I remember reading on BGG a while back of someone who used to cull (trade or sell) any games in their collection that had not been played for two years. I thought at the time that this was quite ruthless and I assumed that they either a) only played certain types of games regularly, b) only had a small amount of storage space, c) only wanted to keep a small collection or d) didn't want to revisit old games that weren't getting regular plays.

There are a number of reasons why I would not cull games based on how long it was since I had last played them
a) With a collection approaching four hundred games, even if it was assumed that we could play a game a day (to quote This is not Frank's Planet, "That's a mighty big if") then it would be over a year before any game would be due to hit the table for a repeat play.
b) I have found that there are certain stages of life where it is difficult to play long games. Having young children is one such stage. In the past I have played Civilization, Diplomacy, World in Flames and even War in Europe. I have not played any of these games in quite some years now. However, I do fully expect to play both Diplomacy and Civilization again in the next few years. I will admit that the chances of getting World in Flames or War in Europe to the table are slim and I will probably be looking at the five to ten year time frame at least, but I am still not willing to part with them.
c) I am a bit of a hoarder.
d) There are games in our collection that we have owned for ten, twenty or more years.
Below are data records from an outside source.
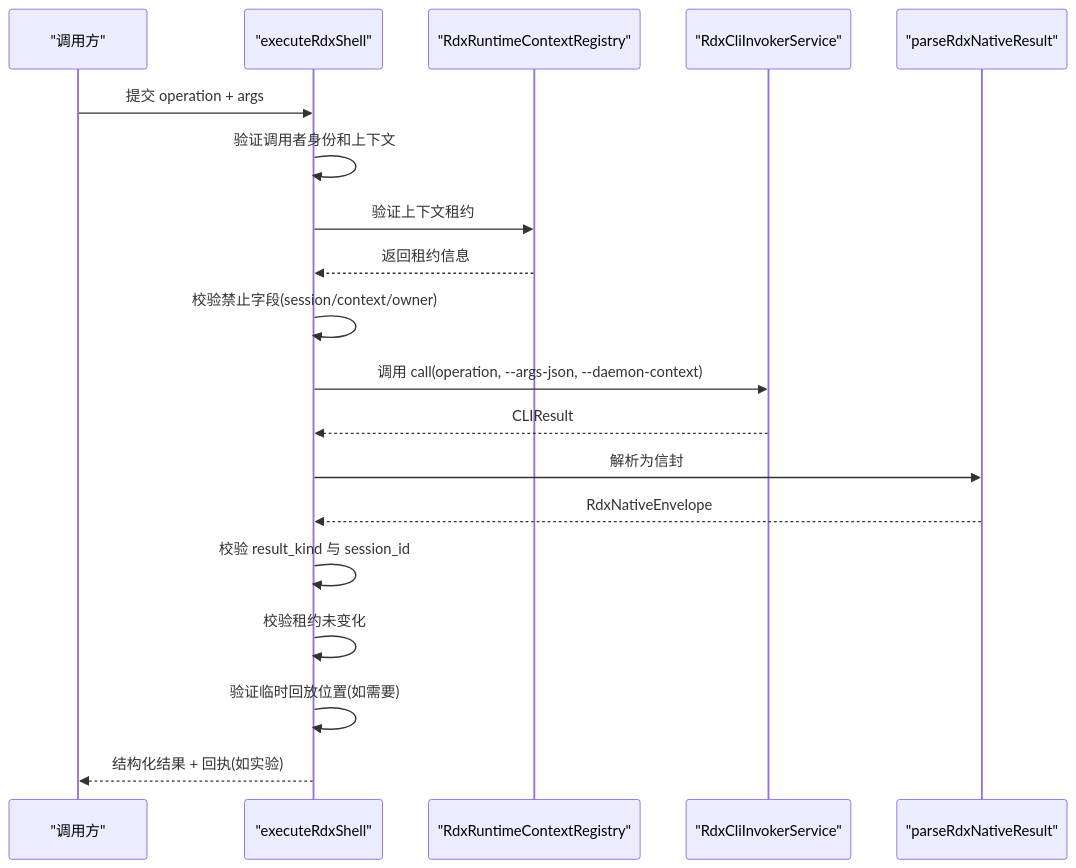
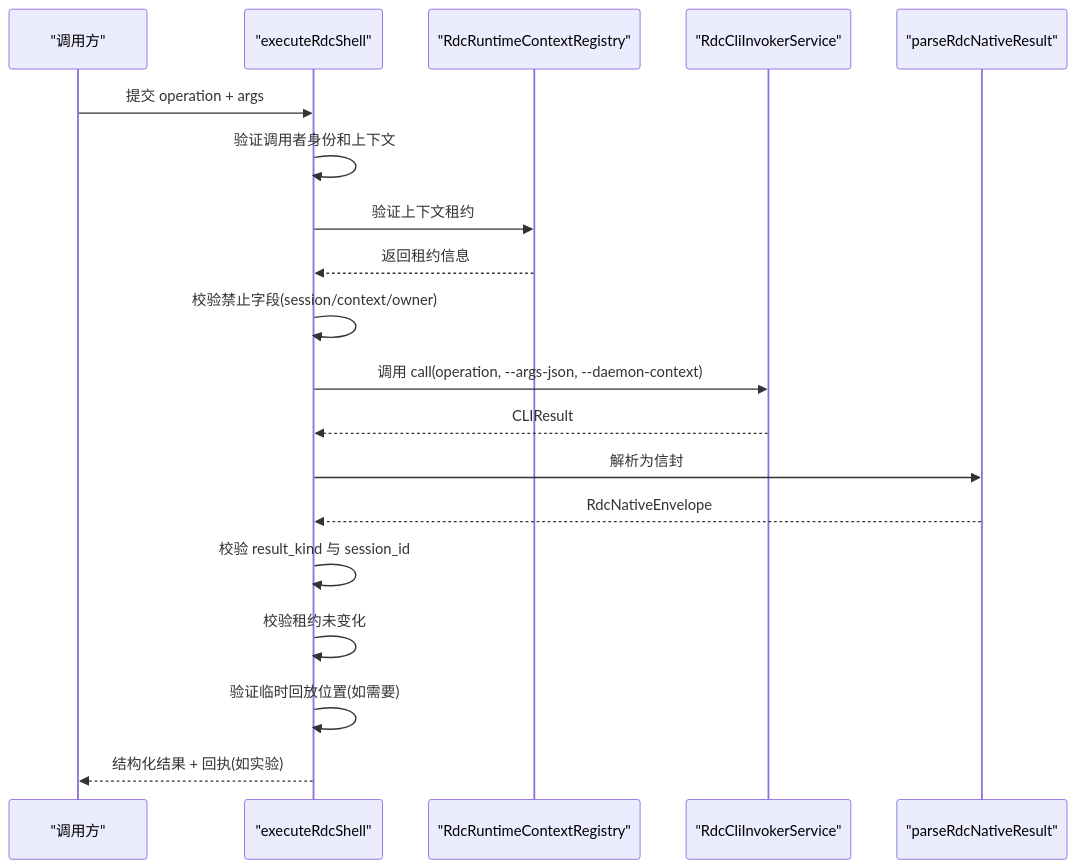
One commit to haolange/RDC-Agent changed the fourth of 5 diagrams in .qoder/repowiki/zh/content/架构设计/核心组件设计/CLI调用器设计/原生协议定义.md. Above: the diagram before and after it, drawn with Mermaid. The commit also changed other lines of this file and 557 other files, not shown here.

````diff
--- a/.qoder/repowiki/zh/content/架构设计/核心组件设计/CLI调用器设计/原生协议定义.md
+++ b/.qoder/repowiki/zh/content/架构设计/核心组件设计/CLI调用器设计/原生协议定义.md
@@ -216,21 +216,21 @@
 ```mermaid
 sequenceDiagram
 participant Caller as "调用方"
-participant Shell as "executeRdxShell"
-participant Registry as "RdxRuntimeContextRegistry"
-participant Invoker as "RdxCliInvokerService"
-participant Parser as "parseRdxNativeResult"
+participant Shell as "executeRdcShell"
+participant Registry as "RdcRuntimeContextRegistry"
+participant Invoker as "RdcCliInvokerService"
+participant Parser as "parseRdcNativeResult"
 Caller->>Shell : 提交 operation + args
 Shell->>Shell : 验证调用者身份和上下文
 Shell->>Registry : 验证上下文租约
 Registry-->>Shell : 返回租约信息
 Shell->>Shell : 校验禁止字段(session/context/owner)
 Shell->>Invoker : 调用 call(operation, --args-json, --daemon-context)
 Invoker-->>Shell : CLIResult
 Shell->>Parser : 解析为信封
-Parser-->>Shell : RdxNativeEnvelope
+Parser-->>Shell : RdcNativeEnvelope
 Shell->>Shell : 校验 result_kind 与 session_id
 Shell->>Shell : 校验租约未变化
 Shell->>Shell : 验证临时回放位置(如需要)
 Shell-->>Caller : 结构化结果 + 回执(如实验)
 ```
````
They may not get played often, but they are still good games and are still enjoyed. Many of these older games would be particularly difficult to replace (think EON Cosmic Encounter). Quite a few of them are games that we had and played as children and are now getting to play with our children, and possibly in another twenty or so years may get to play with our grandchildren.
e) Unlike computer games, which can be sometime be dependent on a particular hardware platform, operating system or slower chip set than is still available, board games just need a table to play them. It doesn't matter how old they are, if you want to play them you still can. The physical game doesn't become obsolete, granted sometimes the game itself may become outdated in terms of mechanics or game play.
f) I try not to buy many games without doing any research, so generally if I have bought it there's a fairly good chance that I will like it. Therefore there's not a lot of dead wood in our collection.
g) The words "sell my game" have no meaning to me.

If our collection gets too much bigger we will have to do some serious reorganisation of space and shelves or possibly revisit some of the above, but for now there will be no culling of games in our house.

Mmm meeples taste like...


Dr. Matt J. Carlson said...

I thought about culling my collection a bit (selling things not played in 2 years also seems harsh to me). One of my big limitations is a lack of an appropriate market to sell them in...

Pawnstar said...

It's not easy to get rid of your games even if you want to. Giving them away often costs more than keeping them (postage) and with a philosophy somewhat similar to your own I have lots of trouble finding the right price at which to sell them.

I have recently managed to trade away games at a ratio which has slightly reduced numbers; however most trades end up being one-for-one so I am not reducing anything.

I used to have over a thousand but now I think this is down to more like nine hundred (at least counting exclusive titles); a lot of games have permanently left my collection never to return (dismantled for parts, charity shops and so on).

It's taken some time to even get this far; since this article the size of my collection has decreased, but only by a small amount. For every one or two games I get rid of I seem to be obtaining another.

I guess I will just have to live with it.